Today marks ‘Blue Monday’, thought to be the most depressing day of the year following the festivities around Christmas as Brits look to the warmer weather of Spring.

Financial concerns play a major role in our lives and are likely to contribute to the ‘Blue Monday’ feeling. And this year’s cost-of-living crisis is also likely to weigh on personal finances even more.

Nearly half of UK adults said they were finding it difficult to afford rising bills, according to recent ONS data, but there are small ways to help you start to take control of your finances.

Rio Stedford, financial planning expert at Quilter, said: “January can often be a tricky month financially as people tend to have a longer wait for their monthly pay cheque following early payments ahead of the festive period in December, alongside an often costly month of celebrations.

“The current cost-of-living crisis is adding to the strain this year, and many people will no doubt be feeling the pinch financially this month as a result.”

He lists these three steps to help get your finances in order and help you tackle money-related stress:

1) Ask for help

Money can often be regarded as a difficult topic of conversation and many people tend to avoid it, but it is vital to open up about financial worries as carrying the burden alone is not the answer. It is important to remember that there is help available.

As a starting point, talking to a friend or family member about your worries may help, but if you are not comfortable to do so then financial guidance is available. There are several government-backed services such as MoneyHelper, as well as charities such as StepChange and Citizens Advice, which offer free support.

Where possible, seeking professional financial advice can also be highly beneficial in terms of implementing a long-term plan for your finances. A financial planner will be able to support you in your planning and decision making and will help ensure you find the best possible solutions for your circumstances.

2) Make a budget

People often lose track of their spending throughout December, and when January arrives may be left feeling overwhelmed, so it is important to get back on top of things.

Creating a budget is a great step to take in terms of regaining control of your finances, and there are many online budget planners that can help you. A budget will allow you to clearly see how much you spend and where, and from there you may be able to identify areas you could cut back on.

The start of a New Year presents an excellent opportunity to take stock, review your expenditure and reprioritise. For example, you should review your subscriptions to ensure they are still meeting your needs, and where possible you could look to switch to better deals to help reduce costs.

3) Boost savings where possible

Having an emergency cash savings buffer is very important, though before you look to start saving you should ensure any debts are paid off first – starting with those with the highest interest rates. Debt can have a negative impact on your mental health, so it is important to address these issues as soon as possible to help reduce stress.

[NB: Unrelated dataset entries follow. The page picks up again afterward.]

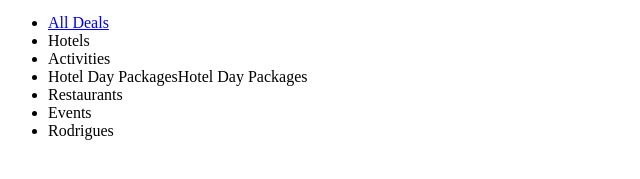
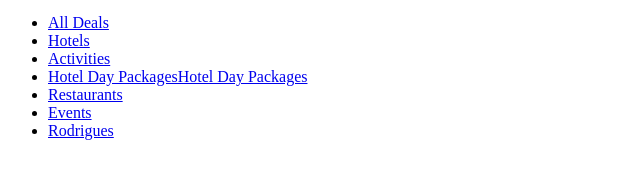
Before and after one commit to Gegota/tour-plan, a plain HTML site: page index.html in a window 1280 px wide. Shown: the part 115-294 px from the top of the page, without its empty margins (0-640 px from the left). Drawn offline with Linux system fonts and the light colour scheme.

Commit message:
create: connected Google Fons

```diff
--- a/index.html
+++ b/index.html
@@ -5,6 +5,9 @@
   <meta http-equiv="X-UA-Compatible" content="IE=edge">
   <meta name="viewport" content="width=device-width, initial-scale=1.0">
   <title>Best tour plan - Hotel Booking</title>
+  <link rel="preconnect" href="https://fonts.googleapis.com">
+<link rel="preconnect" href="https://fonts.gstatic.com" crossorigin>
+<link href="https://fonts.googleapis.com/css2?family=Mulish:wght@400;700&family=Nunito:wght@400;700;800&display=swap" rel="stylesheet">
 </head>
 <body>
   <header class="header">
@@ -16,7 +19,7 @@
               class="logo__image">
         </a>
 
-        <form action="" class="search">
+        <form action="#" class="search">
           <input type="text" class="search__input" placeholder="Search Location">
           <button class="search__button">
             <img src="./img/search.svg" alt="Icon: search">
@@ -34,12 +37,12 @@
 
       <ul class="header-menu">
         <li class="header-menu__iteam"><a href="#" class="header-menu__link">All Deals</a></li>
-        <li class="header-menu__iteam"><a href="#" class="header-menu__link"></a>Hotels</li>
-        <li class="header-menu__iteam"><a href="#" class="header-menu__link"></a>Activities</li>
-        <li class="header-menu__iteam"><a href="#" class="header-menu__link"></a>Hotel Day PackagesHotel Day Packages</li>
-        <li class="header-menu__iteam"><a href="#" class="header-menu__link"></a>Restaurants</li>
-        <li class="header-menu__iteam"><a href="#" class="header-menu__link"></a>Events</li>
-        <li class="header-menu__iteam"><a href="#" class="header-menu__link"></a>Rodrigues</li>
+        <li class="header-menu__iteam"><a href="#" class="header-menu__link">Hotels</a></li>
+        <li class="header-menu__iteam"><a href="#" class="header-menu__link">Activities</a></li>
+        <li class="header-menu__iteam"><a href="#" class="header-menu__link">Hotel Day PackagesHotel Day Packages</a></li>
+        <li class="header-menu__iteam"><a href="#" class="header-menu__link">Restaurants</a></li>
+        <li class="header-menu__iteam"><a href="#" class="header-menu__link">Events</a></li>
+        <li class="header-menu__iteam"><a href="#" class="header-menu__link">Rodrigues</a></li>
       </ul>
 
     </div>
```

Once you have settled any debts, you should look to boost your cash savings where possible. Currently you can earn up to 7% interest. While the cost-of-living crisis may make it more difficult to put money aside, having some cash in reserve is critical as it provides a cushion to fall back on should you need it.

Once you have an adequate pot of cash saved, you could consider investing for the longer term. Given the current high levels of inflation, cash savings can effectively decrease in value over time. However, it’s important to understand that markets do go up and down, so weigh up whether you can afford to take this risk for hopefully better returns than cash.